Pakistan’s economy is currently facing the dual challenge of a burgeoning annual fuel import bill and climate change. The oil import bill for 2017–18 was $13 billion (a 30% year-on-year increase) (Hussain 2018). Although the national power generation mix has been restructured in recent years to reduce reliance on imported oil, the new fuel mix leans heavily towards imported LNG. Pakistan should continue to expand indigenous sources including renewables, reduce reliance on imported fuels, and incentivize the development of green energy projects by providing a conducive policy environment, raising awareness, and improving access to green finance.

Currently, renewable energy comprises less than 3% of Pakistan’s total power generation fuel mix. However, the government is actively trying to promote the development of renewable energy, particularly the use of solar photovoltaics, small hydro, and wind facilities. The government is also exploring initiatives to improve the management of demand and supply in this market by introducing net metering, which would allow consumers to sell power back to the grid. However, while the concept is theoretically sound, Pakistan’s biggest challenge is the lack of adequate electricity transmission and distribution infrastructure to absorb large quantities of power from intermittent renewable energy sources such as wind and solar.

This article focuses on the economic case for renewable energy in Pakistan, discusses the financial barriers to the development of green energy projects, and outlines the policy instruments needed to unlock the potential of commercial banks to finance such projects. The second part of this paper provides an overview of the energy sector in Pakistan and the macroeconomic challenges it raises. In the third section we describe how the structure of the power market in Pakistan supports the financial viability and bankability of utility-scale renewable energy projects. In the fourth section we describe the challenges to developing new projects of hydro, wind, solar, and distributed energy (despite the favorable regulatory framework) that are specific to each source of energy, and finally in the fifth section we present some policy recommendations for increasing the share of renewable energy in Pakistan’s energy mix.

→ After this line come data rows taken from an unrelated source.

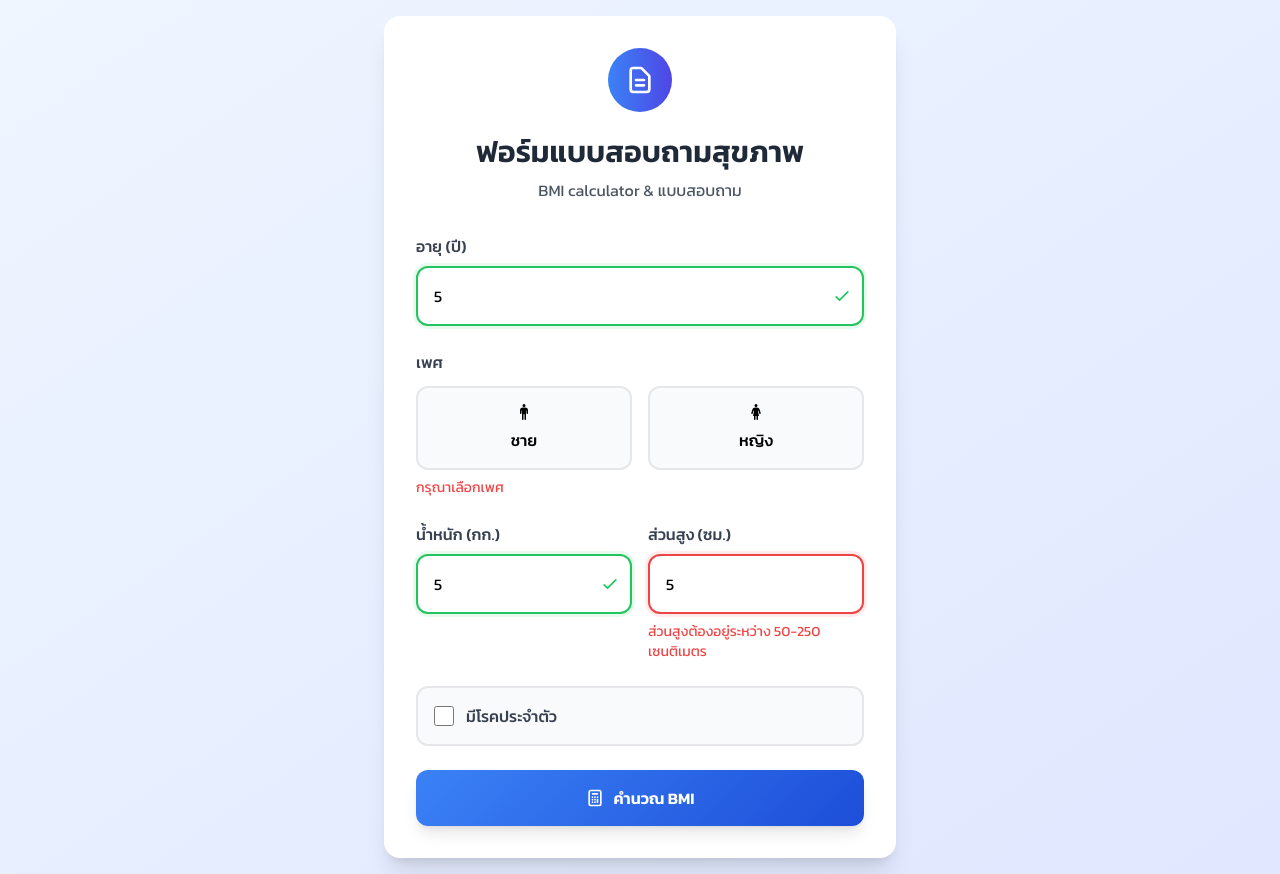
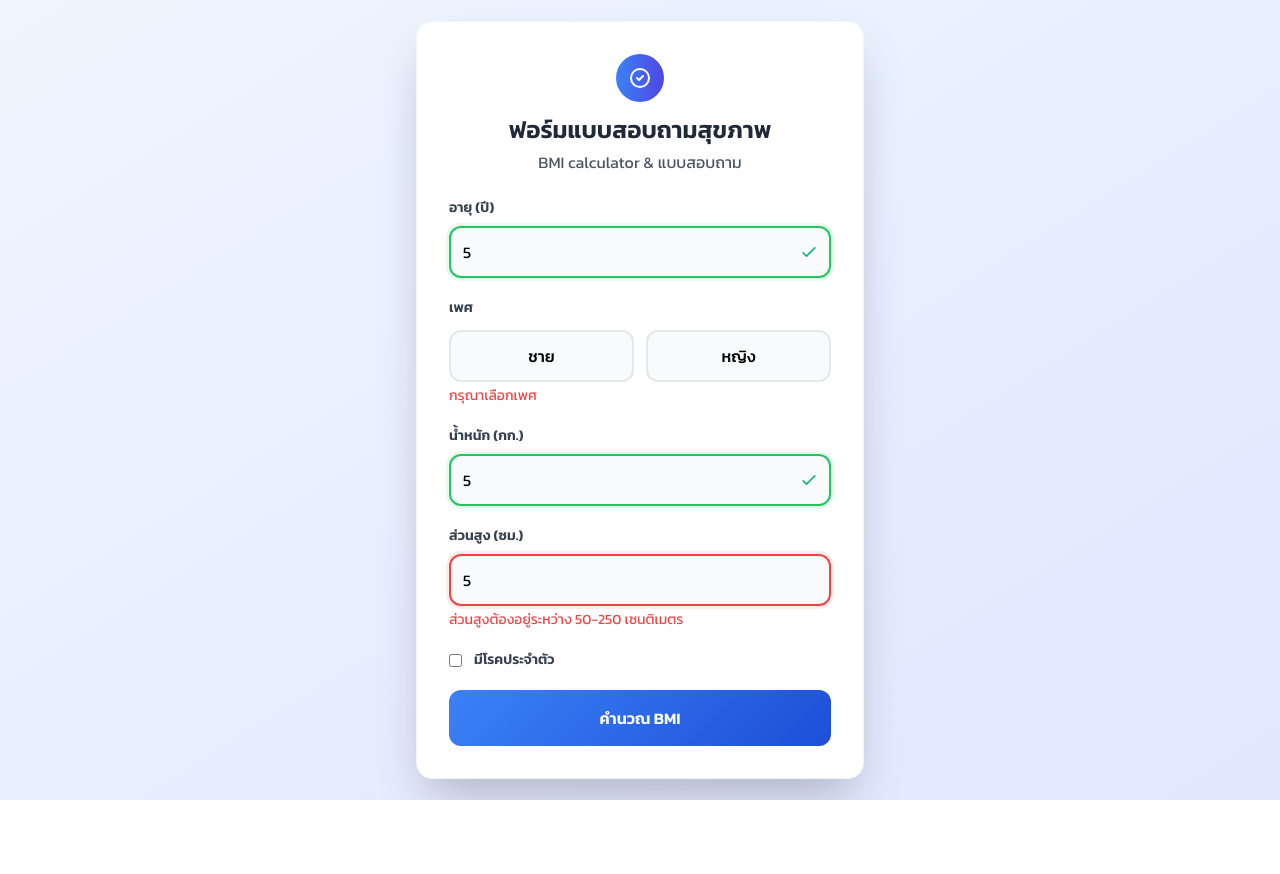
Before and after one commit to numcayX2/Form_validation, a plain HTML site: page Healthcare/index.html in a window 1280 px wide. Both pictures are taken after typing "5", "5", "5" into the empty fields and a click on the button "คำนวณ BMI". After the commit the page ends 800 px from the top, so only its background shows below. Drawn offline with nearby package versions, Linux system fonts and the light colour scheme.

Commit message:
button fixed healthcare

```diff
--- a/Healthcare/index.html
+++ b/Healthcare/index.html
@@ -1,169 +1,131 @@
 <!DOCTYPE html>
 <html lang="th">
+
 <head>
     <meta charset="UTF-8">
     <meta name="viewport" content="width=device-width, initial-scale=1.0">
-    <title>Healthcare BMI Calculator</title>
-    <script src="https://cdn.tailwindcss.com"></script>
-    <script src="https://cdnjs.cloudflare.com/ajax/libs/gsap/3.12.2/gsap.min.js"></script>
+    <title>ฟอร์มแบบสอบถามสุขภาพ</title>
+    <link rel="stylesheet" href="https://cdnjs.cloudflare.com/ajax/libs/tailwindcss/2.2.19/tailwind.min.css">
     <link rel="stylesheet" href="healthcare.css">
+    <script src="https://cdnjs.cloudflare.com/ajax/libs/gsap/3.11.4/gsap.min.js"></script>
 </head>
+
 <body class="bg-gradient-to-br from-blue-50 to-indigo-100 min-h-screen flex items-center justify-center p-4">
-    <div class="bg-white shadow-xl rounded-2xl p-8 max-w-lg w-full">
-        <div class="text-center mb-8">
-            <div class="inline-block p-4 bg-gradient-to-r from-blue-500 to-indigo-600 rounded-full mb-4">
-                <svg class="w-8 h-8 text-white" fill="none" stroke="currentColor" viewBox="0 0 24 24">
+    <div class="bg-white rounded-2xl shadow-2xl border border-gray-100 p-8 max-w-md w-full">
+        <div class="text-center mb-6">
+            <div
+                class="inline-flex items-center justify-center w-12 h-12 bg-gradient-to-r from-blue-500 to-indigo-600 rounded-full mb-3">
+                <svg class="w-6 h-6 text-white" fill="none" stroke="currentColor" viewBox="0 0 24 24">
                     <path stroke-linecap="round" stroke-linejoin="round" stroke-width="2"
-                        d="M9 12h6m-6 4h6m2 5H7a2 2 0 01-2-2V5a2 2 0 012-2h5.586a1 1 0 01.707.293l5.414 5.414a1 1 0 01.293.707V19a2 2 0 01-2 2z">
-                    </path>
+                        d="M9 12l2 2 4-4m6 2a9 9 0 11-18 0 9 9 0 0118 0z"></path>
                 </svg>
             </div>
-            <h1 class="text-3xl font-bold text-gray-800 mb-2">ฟอร์มแบบสอบถามสุขภาพ</h1>
+            <h1 class="text-2xl font-bold text-gray-800 mb-1">ฟอร์มแบบสอบถามสุขภาพ</h1>
             <p class="text-gray-600">BMI calculator & แบบสอบถาม</p>
         </div>
 
-        <form id="bmiForm" class="space-y-6">
-            <!-- Age -->
+        <form id="bmiForm" novalidate class="space-y-5">
             <div class="input-group">
-                <label class="block font-medium text-gray-700 mb-2">อายุ (ปี)</label>
+                <label for="age" class="block text-sm font-semibold text-gray-700 mb-2">อายุ (ปี)</label>
                 <div class="relative">
-                    <input type="number" id="age"
-                        class="custom-input w-full border-2 border-gray-200 rounded-xl p-4 focus:outline-none focus:border-blue-500"
-                        placeholder="กรอกอายุ 5-100 ปี" required>
-                    <div class="success-icon">
-                        <svg class="w-5 h-5 text-green-500" fill="none" stroke="currentColor" viewBox="0 0 24 24">
-                            <path stroke-linecap="round" stroke-linejoin="round" stroke-width="2" d="M5 13l4 4L19 7">
-                            </path>
+                    <input id="age" type="number"
+                        class="custom-input w-full p-3 border-2 border-gray-200 rounded-xl bg-gray-50 focus:bg-white focus:border-blue-500 focus:ring-4 focus:ring-blue-100 transition-all duration-300 outline-none"
+                        placeholder="กรอกอายุ">
+                    <svg class="success-icon absolute right-3 top-1/2 transform -translate-y-1/2 w-5 h-5 text-green-500"
+                        fill="none" stroke="currentColor" viewBox="0 0 24 24">
+                        <path stroke-linecap="round" stroke-linejoin="round" stroke-width="2" d="M5 13l4 4L19 7"></path>
                     </svg>
                 </div>
-                </div>
-                <p class="error-message text-red-500 text-sm mt-2" id="ageError"></p>
+                <p id="ageError" class="error-message text-red-500 text-sm mt-1"></p>
             </div>
 
-            <!-- Gender -->
             <div class="input-group">
-                <label class="block font-medium text-gray-700 mb-3">เพศ</label>
-                <div class="grid grid-cols-2 gap-4">
-                    <label class="radio-custom">
+                <label class="block text-sm font-semibold text-gray-700 mb-3">เพศ</label>
+                <div class="flex space-x-3">
+                    <label
+                        class="radio-custom flex-1 rounded-xl bg-gray-50 cursor-pointer hover:border-blue-300 hover:shadow-md transition-all duration-300">
                         <input type="radio" name="gender" value="male" class="hidden">
-                        <div class="radio-content bg-gray-50 border-2 border-gray-200 rounded-xl p-4 text-center">
-                            <svg xmlns="http://www.w3.org/2000/svg" width="16" height="16" fill="currentColor"
-                                class="bi bi-person-standing mx-auto mb-2" viewBox="0 0 16 16">
-                                <path
-                                    d="M8 3a1.5 1.5 0 1 0 0-3 1.5 1.5 0 0 0 0 3M6 6.75v8.5a.75.75 0 0 0 1.5 0V10.5a.5.5 0 0 1 1 0v4.75a.75.75 0 0 0 1.5 0v-8.5a.25.25 0 1 1 .5 0v2.5a.75.75 0 0 0 1.5 0V6.5a3 3 0 0 0-3-3H7a3 3 0 0 0-3 3v2.75a.75.75 0 0 0 1.5 0v-2.5a.25.25 0 0 1 .5 0" />
-                            </svg>
-                            <span class="font-medium">ชาย</span>
-                        </div>
+                        <div class="radio-content text-center font-medium p-3 rounded-xl border-2 border-gray-200">ชาย</div>
                     </label>
-                    <label class="radio-custom">
+                    <label
+                        class="radio-custom flex-1 rounded-xl bg-gray-50 cursor-pointer hover:border-blue-300 hover:shadow-md transition-all duration-300">
                         <input type="radio" name="gender" value="female" class="hidden">
-                        <div class="radio-content bg-gray-50 border-2 border-gray-200 rounded-xl p-4 text-center">
-                            <svg xmlns="http://www.w3.org/2000/svg" width="16" height="16" fill="currentColor"
-                                class="bi bi-person-standing-dress mx-auto mb-2" viewBox="0 0 16 16">
-                                <path
-                                    d="M8 3a1.5 1.5 0 1 0 0-3 1.5 1.5 0 0 0 0 3m-.5 12.25V12h1v3.25a.75.75 0 0 0 1.5 0V12h1l-1-5v-.215a.285.285 0 0 1 .56-.078l.793 2.777a.711.711 0 1 0 1.364-.405l-1.065-3.461A3 3 0 0 0 8.784 3.5H7.216a3 3 0 0 0-2.868 2.118L3.283 9.079a.711.711 0 1 0 1.365.405l.793-2.777a.285.285 0 0 1 .56.078V7l-1 5h1v3.25a.75.75 0 0 0 1.5 0Z" />
-                            </svg>
-                            <span class="font-medium">หญิง</span>
-                        </div>
+                        <div class="radio-content text-center font-medium p-3 rounded-xl border-2 border-gray-200">หญิง</div>
                     </label>
                 </div>
-                <p class="error-message text-red-500 text-sm mt-2" id="genderError"></p>
+                <p id="genderError" class="error-message text-red-500 text-sm mt-1"></p>
             </div>
 
-            <!-- Weight and height -->
-            <div class="grid grid-cols-2 gap-4">
             <div class="input-group">
-                    <label class="block font-medium text-gray-700 mb-2">น้ำหนัก (กก.)</label>
+                <label for="weight" class="block text-sm font-semibold text-gray-700 mb-2">น้ำหนัก (กก.)</label>
                 <div class="relative">
-                        <input type="number" id="weight" step="0.1"
-                            class="custom-input w-full border-2 border-gray-200 rounded-xl p-4 focus:outline-none focus:border-blue-500"
-                            placeholder="XX.X" required>
-                        <div class="success-icon">
-                            <svg class="w-5 h-5 text-green-500" fill="none" stroke="currentColor" viewBox="0 0 24 24">
-                                <path stroke-linecap="round" stroke-linejoin="round" stroke-width="2"
-                                    d="M5 13l4 4L19 7"></path>
+                    <input id="weight" type="number" step="0.1"
+                        class="custom-input w-full p-3 border-2 border-gray-200 rounded-xl bg-gray-50 focus:bg-white focus:border-blue-500 focus:ring-4 focus:ring-blue-100 transition-all duration-300 outline-none"
+                        placeholder="กรอกน้ำหนัก">
+                    <svg class="success-icon absolute right-3 top-1/2 transform -translate-y-1/2 w-5 h-5 text-green-500"
+                        fill="none" stroke="currentColor" viewBox="0 0 24 24">
+                        <path stroke-linecap="round" stroke-linejoin="round" stroke-width="2" d="M5 13l4 4L19 7"></path>
                     </svg>
                 </div>
+                <p id="weightError" class="error-message text-red-500 text-sm mt-1"></p>
             </div>
-                    <p class="error-message text-red-500 text-sm mt-2" id="weightError"></p>
-                </div>
+
             <div class="input-group">
-                    <label class="block font-medium text-gray-700 mb-2">ส่วนสูง (ซม.)</label>
+                <label for="height" class="block text-sm font-semibold text-gray-700 mb-2">ส่วนสูง (ซม.)</label>
                 <div class="relative">
-                        <input type="number" id="height" step="0.1"
-                            class="custom-input w-full border-2 border-gray-200 rounded-xl p-4 focus:outline-none focus:border-blue-500"
-                            placeholder="XXX.X" required>
-                        <div class="success-icon">
-                            <svg class="w-5 h-5 text-green-500" fill="none" stroke="currentColor" viewBox="0 0 24 24">
-                                <path stroke-linecap="round" stroke-linejoin="round" stroke-width="2"
-                                    d="M5 13l4 4L19 7"></path>
+                    <input id="height" type="number" step="0.1"
+                        class="custom-input w-full p-3 border-2 border-gray-200 rounded-xl bg-gray-50 focus:bg-white focus:border-blue-500 focus:ring-4 focus:ring-blue-100 transition-all duration-300 outline-none"
+                        placeholder="กรอกส่วนสูง">
+                    <svg class="success-icon absolute right-3 top-1/2 transform -translate-y-1/2 w-5 h-5 text-green-500"
+                        fill="none" stroke="currentColor" viewBox="0 0 24 24">
+                        <path stroke-linecap="round" stroke-linejoin="round" stroke-width="2" d="M5 13l4 4L19 7"></path>
                     </svg>
                 </div>
+                <p id="heightError" class="error-message text-red-500 text-sm mt-1"></p>
             </div>
-                    <p class="error-message text-red-500 text-sm mt-2" id="heightError"></p>
+
+            <div class="input-group">
+                <label class="flex items-center cursor-pointer">
+                    <input id="hasDisease" type="checkbox" class="mr-3">
+                    <span class="text-sm font-semibold text-gray-700">มีโรคประจำตัว</span>
+                </label>
+                <div id="diseaseDetailsContainer" class="hidden mt-3">
+                    <textarea id="diseaseDetails"
+                        class="custom-input w-full p-3 border-2 border-gray-200 rounded-xl bg-gray-50 focus:bg-white focus:border-blue-500 focus:ring-4 focus:ring-blue-100 transition-all duration-300 outline-none resize-none"
+                        rows="3" placeholder="กรอกรายละเอียดโรคประจำตัว"></textarea>
+                    <p id="diseaseError" class="error-message text-red-500 text-sm mt-1"></p>
                 </div>
             </div>
 
-            <!-- Disease -->
-            <div class="input-group">
-                <label
-                    class="bg-gray-50 border-2 border-gray-200 rounded-xl p-4 flex items-center cursor-pointer hover:bg-gray-100 transition-colors">
-                    <input type="checkbox" id="hasDisease" class="mr-3 w-5 h-5 text-blue-500 rounded">
-                    <div class="flex items-center">
-                        <span class="font-medium text-gray-700">มีโรคประจำตัว</span>
-                    </div>
-                </label>
-                <div id="diseaseDetailsContainer" class="mt-4 hidden">
-                    <textarea id="diseaseDetails"
-                        class="custom-input w-full border-2 border-gray-200 rounded-xl p-4 focus:outline-none focus:border-blue-500"
-                        rows="3" placeholder="กรอกรายละเอียดโรคประจำตัว..."></textarea>
-                    <p class="error-message text-red-500 text-sm mt-2" id="diseaseError"></p>
-                </div>
-            </div>
-
-            <button type="submit" id="submitBtn"
-                class="btn-submit w-full text-white font-semibold py-4 rounded-xl shadow-lg flex items-center justify-center">
-                <span id="submitText" class="flex items-center">
-                    <svg class="w-5 h-5 mr-2" fill="none" stroke="currentColor" viewBox="0 0 24 24">
-                        <path stroke-linecap="round" stroke-linejoin="round" stroke-width="2"
-                            d="M9 7h6m0 10v-3m-3 3h.01M9 17h.01M9 14h.01M12 14h.01M15 11h.01M12 11h.01M9 11h.01M7 21h10a2 2 0 002-2V5a2 2 0 00-2-2H7a2 2 0 00-2 2v14a2 2 0 002 2z">
-                        </path>
-                    </svg>
-                    คำนวณ BMI
-                </span>
+            <button id="submitBtn" type="submit"
+                class="btn-submit w-full p-4 rounded-xl text-white font-semibold bg-gradient-to-r from-blue-500 to-indigo-600 hover:from-blue-600 hover:to-indigo-700 transform hover:scale-105 hover:shadow-xl transition-all duration-300 flex items-center justify-center">
+                <span id="submitText">คำนวณ BMI</span>
                 <div id="loadingSpinner" class="loading-spinner hidden ml-2"></div>
             </button>
         </form>
     </div>
 
-    <!-- Modal -->
     <div id="resultModal"
-        class="fixed inset-0 modal-backdrop bg-black bg-opacity-50 hidden items-center justify-center z-50">
-        <div id="modalContent" class="bg-white rounded-2xl shadow-2xl p-8 max-w-md w-full mx-4">
+        class="hidden fixed inset-0 modal-backdrop bg-black bg-opacity-50 backdrop-blur-sm items-center justify-center z-50">
+        <div id="modalContent"
+            class="bg-white rounded-2xl p-8 max-w-md w-full mx-4 transform scale-95 hover:scale-100 transition-all duration-300 shadow-2xl">
             <div class="text-center">
-                <div id="modalIcon"
-                    class="inline-block p-4 bg-gradient-to-r from-green-500 to-emerald-600 rounded-full mb-4">
-                    <svg class="w-8 h-8 text-white" fill="none" stroke="currentColor" viewBox="0 0 24 24">
-                        <path stroke-linecap="round" stroke-linejoin="round" stroke-width="2"
-                            d="M9 12l2 2 4-4m6 2a9 9 0 11-18 0 9 9 0 0118 0z"></path>
-                    </svg>
+                <div id="modalIcon" class="inline-block p-4 bg-gradient-to-r rounded-full mb-4"></div>
+                <h2 class="text-2xl font-bold text-gray-800 mb-3">ผลการคำนวณ BMI</h2>
+                <div class="space-y-2 mb-6">
+                    <p class="text-gray-600">BMI: <span id="bmiResult" class="font-bold text-blue-600 text-xl"></span>
+                    </p>
+                    <p class="text-gray-600">หมวดหมู่: <span id="bmiCategory" class="font-bold text-indigo-600"></span>
+                    </p>
+                    <p id="bmiDetails" class="text-gray-600"></p>
                 </div>
-                <h2 class="text-2xl font-bold text-gray-800 mb-6">ผลการคำนวณ BMI</h2>
-
-                <div class="bg-gradient-to-r from-blue-50 to-indigo-50 rounded-2xl p-6 mb-6">
-                    <p id="bmiResult" class="text-4xl font-bold text-blue-600 mb-2"></p>
-                    <p id="bmiCategory" class="text-xl font-medium mb-2"></p>
-                    <p id="bmiDetails" class="text-gray-600 text-sm"></p>
-                </div>
-
                 <button onclick="closeModal()"
-                    class="w-full bg-gradient-to-r from-gray-500 to-gray-600 text-white py-3 rounded-xl hover:from-gray-600 hover:to-gray-700 transition-all shadow-lg">
-                    ปิดหน้าต่าง
-                </button>
+                    class="w-full p-3 bg-gray-100 hover:bg-gray-200 rounded-xl text-gray-800 font-semibold transition-colors duration-300">ปิดหน้าต่าง</button>
             </div>
         </div>
     </div>
+
+    <script src="healthcare.js"></script>
 </body>
-<script src="healthcare.js"></script>
 
 </html>
```
Lines whose indentation alone changed are shown as unchanged.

Pakistan has a structured and formalized energy sector, accessible to both local and international investors. Except for the transmission and distribution of electricity and gas, which are currently almost entirely owned by the government, most other energy sectors are open to private investment. The two main independent regulators overseeing the energy sector are the Oil and Gas Regulatory Authority (OGRA) and the National Electric Power Regulatory Authority (NEPRA). OGRA monitors pricing and the protection of consumer interests in the midstream and downstream petroleum sector, whilst NEPRA does the same in the generation, transmission, and distribution of electricity.


In this section we discuss the three major sources of green energy in Pakistan – hydropower, wind, and solar – and the unique challenges being faced by each source of energy prior to government approvals and the signing of power purchase agreements with the CPPA-G. The utility-scale projects either operate on a cost-plus tariff basis or the upfront tariff basis. In the cost-plus tariff case the electric power regulator, NEPRA, evaluates a project and its costs basis and determines a tailor-made, unique tariff for the project. In the upfront tariff (for a particular fuel type and size of project), NEPRA predetermines a fit-for-all tariff structure and invites projects to opt for it.



Much of Pakistan, especially the regions of Balochistan, Sindh, and southern Punjab, receives abundant solar irradiation in the order of over 2 MWh/m2 and 3,000 hours of sunshine a year, which is at the highest end of global insulation averages (Alternative Energy Development Board 2006). However, currently, about 418 MW of utility-scale solar projects are in operation. The major challenges slowing the development of utility-scale solar power plants in Pakistan are:

Tariff Uncertainty: Projects awarded tariffs under the 2014 and 2015 solar upfront tariff determinations have been stalled, as international tariffs on solar have decreased sharply compared to the announced tariffs, which raised questions regarding the price discovery process of the regulator and subsequently necessitated that auctions/bids for the purchase of electricity from the private sector be introduced for solar as well. Hence, it is likely that those projects that hold development rights may not be allowed to proceed, which has impacted investor confidence. In addition, the issuance of letters of intent by the government has also been stalled since 2015 in anticipation of a reduction in tariffs as solar technologies mature and more lately due to surplus power in the system.

Land Identification: Land identification is one of the main hurdles for developers interested in investing in the Pakistani market. If a local partner who already has land access is not found, it may take some time to identify lands that are suitable for development. This is further hampered by a lack of public access to good digitalized maps (IFC 2016).

Transmission Bottlenecks: The grid interconnection approval process takes time in Pakistan and a number of applications are pending with the relevant government agency for solar projects. It is recommended that project developers initiate the approval process as soon as possible and work with the government transmission and distribution companies as well as local consultants to identify areas that are most suitable for evacuation of power and that do not require substantial construction of transmission lines (IFC 2016).